Return the lines below in which the string "position" occurs.

▶ _EXTRACTED RECORDS_
-- -- --

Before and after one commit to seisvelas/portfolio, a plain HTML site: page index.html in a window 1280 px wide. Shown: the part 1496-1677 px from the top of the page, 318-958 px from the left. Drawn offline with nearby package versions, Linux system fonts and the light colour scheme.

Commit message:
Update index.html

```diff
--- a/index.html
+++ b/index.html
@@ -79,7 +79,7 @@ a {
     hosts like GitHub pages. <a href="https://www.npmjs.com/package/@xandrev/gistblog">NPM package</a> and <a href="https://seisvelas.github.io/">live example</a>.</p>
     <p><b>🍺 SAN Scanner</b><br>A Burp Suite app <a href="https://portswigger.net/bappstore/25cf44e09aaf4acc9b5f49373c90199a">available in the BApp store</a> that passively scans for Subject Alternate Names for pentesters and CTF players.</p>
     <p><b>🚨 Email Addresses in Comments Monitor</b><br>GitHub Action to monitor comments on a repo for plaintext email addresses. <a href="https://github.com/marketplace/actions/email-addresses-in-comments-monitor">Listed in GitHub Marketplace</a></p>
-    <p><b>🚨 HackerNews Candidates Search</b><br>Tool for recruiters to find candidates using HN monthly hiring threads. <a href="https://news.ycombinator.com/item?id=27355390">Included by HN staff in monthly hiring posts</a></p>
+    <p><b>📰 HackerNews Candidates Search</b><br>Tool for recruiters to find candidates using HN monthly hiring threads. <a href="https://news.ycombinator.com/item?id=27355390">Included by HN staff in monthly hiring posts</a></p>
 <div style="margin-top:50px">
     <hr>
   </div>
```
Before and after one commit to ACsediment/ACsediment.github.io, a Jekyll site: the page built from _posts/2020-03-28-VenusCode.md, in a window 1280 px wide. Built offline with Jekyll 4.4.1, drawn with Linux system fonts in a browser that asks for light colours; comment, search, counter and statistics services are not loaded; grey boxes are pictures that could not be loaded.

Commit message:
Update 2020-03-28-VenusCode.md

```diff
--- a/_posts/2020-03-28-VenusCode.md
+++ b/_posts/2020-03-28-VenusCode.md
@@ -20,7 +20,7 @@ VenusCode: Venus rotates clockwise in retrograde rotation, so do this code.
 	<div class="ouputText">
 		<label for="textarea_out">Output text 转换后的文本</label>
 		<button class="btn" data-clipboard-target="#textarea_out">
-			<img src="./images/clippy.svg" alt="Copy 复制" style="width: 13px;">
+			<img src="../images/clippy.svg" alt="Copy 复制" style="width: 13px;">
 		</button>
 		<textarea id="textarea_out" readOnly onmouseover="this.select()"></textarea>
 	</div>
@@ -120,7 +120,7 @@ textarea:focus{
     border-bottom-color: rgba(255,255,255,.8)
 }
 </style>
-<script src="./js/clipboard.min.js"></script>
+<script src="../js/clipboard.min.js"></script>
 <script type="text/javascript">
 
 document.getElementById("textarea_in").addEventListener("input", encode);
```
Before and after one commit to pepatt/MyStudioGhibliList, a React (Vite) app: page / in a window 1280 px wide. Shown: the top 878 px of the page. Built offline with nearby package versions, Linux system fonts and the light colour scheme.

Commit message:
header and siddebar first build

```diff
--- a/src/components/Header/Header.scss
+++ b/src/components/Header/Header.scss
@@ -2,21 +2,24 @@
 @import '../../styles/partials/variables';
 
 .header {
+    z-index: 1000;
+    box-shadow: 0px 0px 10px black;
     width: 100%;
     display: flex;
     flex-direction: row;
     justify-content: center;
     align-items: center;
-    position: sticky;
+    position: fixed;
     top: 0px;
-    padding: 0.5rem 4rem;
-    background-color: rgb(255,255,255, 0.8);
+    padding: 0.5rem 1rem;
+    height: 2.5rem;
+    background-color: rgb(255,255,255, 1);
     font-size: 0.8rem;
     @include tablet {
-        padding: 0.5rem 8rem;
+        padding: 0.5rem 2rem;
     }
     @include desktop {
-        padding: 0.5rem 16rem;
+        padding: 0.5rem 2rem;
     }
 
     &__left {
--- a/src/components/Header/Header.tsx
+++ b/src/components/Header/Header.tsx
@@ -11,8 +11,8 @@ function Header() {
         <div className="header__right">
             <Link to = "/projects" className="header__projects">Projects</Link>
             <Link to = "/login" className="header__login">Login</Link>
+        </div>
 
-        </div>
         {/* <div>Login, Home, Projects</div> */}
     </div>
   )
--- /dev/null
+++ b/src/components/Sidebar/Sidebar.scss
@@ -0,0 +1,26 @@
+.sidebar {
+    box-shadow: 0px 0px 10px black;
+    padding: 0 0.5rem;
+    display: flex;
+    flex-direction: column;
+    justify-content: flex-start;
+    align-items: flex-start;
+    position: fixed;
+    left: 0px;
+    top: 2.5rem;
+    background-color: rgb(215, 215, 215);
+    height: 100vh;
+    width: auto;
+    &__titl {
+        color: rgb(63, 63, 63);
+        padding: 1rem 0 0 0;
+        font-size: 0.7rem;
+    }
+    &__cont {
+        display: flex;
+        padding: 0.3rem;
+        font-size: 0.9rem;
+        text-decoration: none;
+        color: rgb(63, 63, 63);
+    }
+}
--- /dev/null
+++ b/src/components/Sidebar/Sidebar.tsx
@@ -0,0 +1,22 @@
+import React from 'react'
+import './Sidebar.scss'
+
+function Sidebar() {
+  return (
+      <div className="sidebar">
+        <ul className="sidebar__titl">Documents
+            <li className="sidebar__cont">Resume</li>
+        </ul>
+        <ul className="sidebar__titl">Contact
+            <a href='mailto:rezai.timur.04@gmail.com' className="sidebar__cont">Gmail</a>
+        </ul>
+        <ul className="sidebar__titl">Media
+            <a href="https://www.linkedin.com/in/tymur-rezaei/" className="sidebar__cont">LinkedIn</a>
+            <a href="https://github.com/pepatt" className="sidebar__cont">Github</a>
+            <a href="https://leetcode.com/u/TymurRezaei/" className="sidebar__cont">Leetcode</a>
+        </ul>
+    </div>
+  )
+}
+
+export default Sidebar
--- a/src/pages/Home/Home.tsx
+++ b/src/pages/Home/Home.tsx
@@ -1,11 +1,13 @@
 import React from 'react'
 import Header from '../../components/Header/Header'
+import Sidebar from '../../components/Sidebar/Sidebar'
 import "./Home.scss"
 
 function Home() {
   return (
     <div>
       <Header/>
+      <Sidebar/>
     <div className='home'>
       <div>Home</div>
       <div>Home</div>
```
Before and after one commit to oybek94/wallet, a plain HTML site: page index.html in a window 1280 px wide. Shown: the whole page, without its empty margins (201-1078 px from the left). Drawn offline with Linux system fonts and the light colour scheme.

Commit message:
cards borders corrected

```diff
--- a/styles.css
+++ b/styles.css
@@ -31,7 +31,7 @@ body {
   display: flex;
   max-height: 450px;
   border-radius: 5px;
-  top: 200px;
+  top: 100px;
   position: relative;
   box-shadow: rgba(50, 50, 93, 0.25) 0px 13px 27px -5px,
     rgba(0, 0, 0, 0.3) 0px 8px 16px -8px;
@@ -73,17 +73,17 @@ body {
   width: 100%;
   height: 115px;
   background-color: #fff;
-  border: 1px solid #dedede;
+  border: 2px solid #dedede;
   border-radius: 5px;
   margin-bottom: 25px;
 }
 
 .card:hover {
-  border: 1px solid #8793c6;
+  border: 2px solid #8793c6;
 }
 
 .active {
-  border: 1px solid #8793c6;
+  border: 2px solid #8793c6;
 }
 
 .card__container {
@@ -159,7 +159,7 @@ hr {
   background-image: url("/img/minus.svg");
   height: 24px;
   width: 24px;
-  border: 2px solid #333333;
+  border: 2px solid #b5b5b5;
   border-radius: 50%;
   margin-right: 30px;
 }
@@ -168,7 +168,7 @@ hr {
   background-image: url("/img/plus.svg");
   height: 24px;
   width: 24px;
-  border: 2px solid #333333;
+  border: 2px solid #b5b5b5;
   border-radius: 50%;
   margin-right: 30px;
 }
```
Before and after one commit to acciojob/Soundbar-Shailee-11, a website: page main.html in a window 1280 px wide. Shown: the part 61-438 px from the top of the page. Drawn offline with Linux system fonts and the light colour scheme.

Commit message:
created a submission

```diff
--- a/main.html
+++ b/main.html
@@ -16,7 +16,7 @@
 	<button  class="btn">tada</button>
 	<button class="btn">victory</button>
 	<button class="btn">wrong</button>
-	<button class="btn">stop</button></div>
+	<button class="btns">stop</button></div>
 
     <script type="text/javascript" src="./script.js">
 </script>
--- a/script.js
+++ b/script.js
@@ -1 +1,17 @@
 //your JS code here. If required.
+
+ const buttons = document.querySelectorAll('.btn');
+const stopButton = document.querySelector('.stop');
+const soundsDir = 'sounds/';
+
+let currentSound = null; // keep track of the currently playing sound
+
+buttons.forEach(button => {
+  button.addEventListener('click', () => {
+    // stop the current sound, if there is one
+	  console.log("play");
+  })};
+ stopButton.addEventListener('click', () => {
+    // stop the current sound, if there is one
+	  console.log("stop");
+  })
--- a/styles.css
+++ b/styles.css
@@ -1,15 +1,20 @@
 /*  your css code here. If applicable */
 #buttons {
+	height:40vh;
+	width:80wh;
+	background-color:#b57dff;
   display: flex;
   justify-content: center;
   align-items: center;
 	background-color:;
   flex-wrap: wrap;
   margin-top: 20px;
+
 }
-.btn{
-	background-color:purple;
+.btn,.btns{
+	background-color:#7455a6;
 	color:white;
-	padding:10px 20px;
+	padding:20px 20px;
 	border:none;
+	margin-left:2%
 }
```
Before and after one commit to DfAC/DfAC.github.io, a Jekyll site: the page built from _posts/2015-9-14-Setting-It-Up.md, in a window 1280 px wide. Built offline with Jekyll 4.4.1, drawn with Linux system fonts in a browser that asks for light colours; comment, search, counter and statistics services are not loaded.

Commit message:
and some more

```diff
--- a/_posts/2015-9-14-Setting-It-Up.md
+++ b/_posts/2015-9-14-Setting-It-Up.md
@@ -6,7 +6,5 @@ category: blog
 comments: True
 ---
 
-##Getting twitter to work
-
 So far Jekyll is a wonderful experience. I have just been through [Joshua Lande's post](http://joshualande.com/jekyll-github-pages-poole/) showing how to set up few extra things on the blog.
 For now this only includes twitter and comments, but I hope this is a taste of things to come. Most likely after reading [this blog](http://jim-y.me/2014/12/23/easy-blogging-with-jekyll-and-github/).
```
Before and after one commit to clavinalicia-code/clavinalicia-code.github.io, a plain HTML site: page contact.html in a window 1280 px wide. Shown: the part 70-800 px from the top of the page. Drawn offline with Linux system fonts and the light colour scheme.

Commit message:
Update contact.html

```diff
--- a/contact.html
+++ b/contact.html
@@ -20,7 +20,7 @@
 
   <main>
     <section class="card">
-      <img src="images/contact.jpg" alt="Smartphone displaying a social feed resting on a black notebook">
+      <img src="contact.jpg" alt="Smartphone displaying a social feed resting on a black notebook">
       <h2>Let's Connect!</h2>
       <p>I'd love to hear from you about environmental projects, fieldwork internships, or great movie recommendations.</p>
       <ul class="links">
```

-- -- --

▶ _PROBLEM SOLUTION_
-    position: sticky;
+    position: fixed;
+    position: fixed;
   position: relative;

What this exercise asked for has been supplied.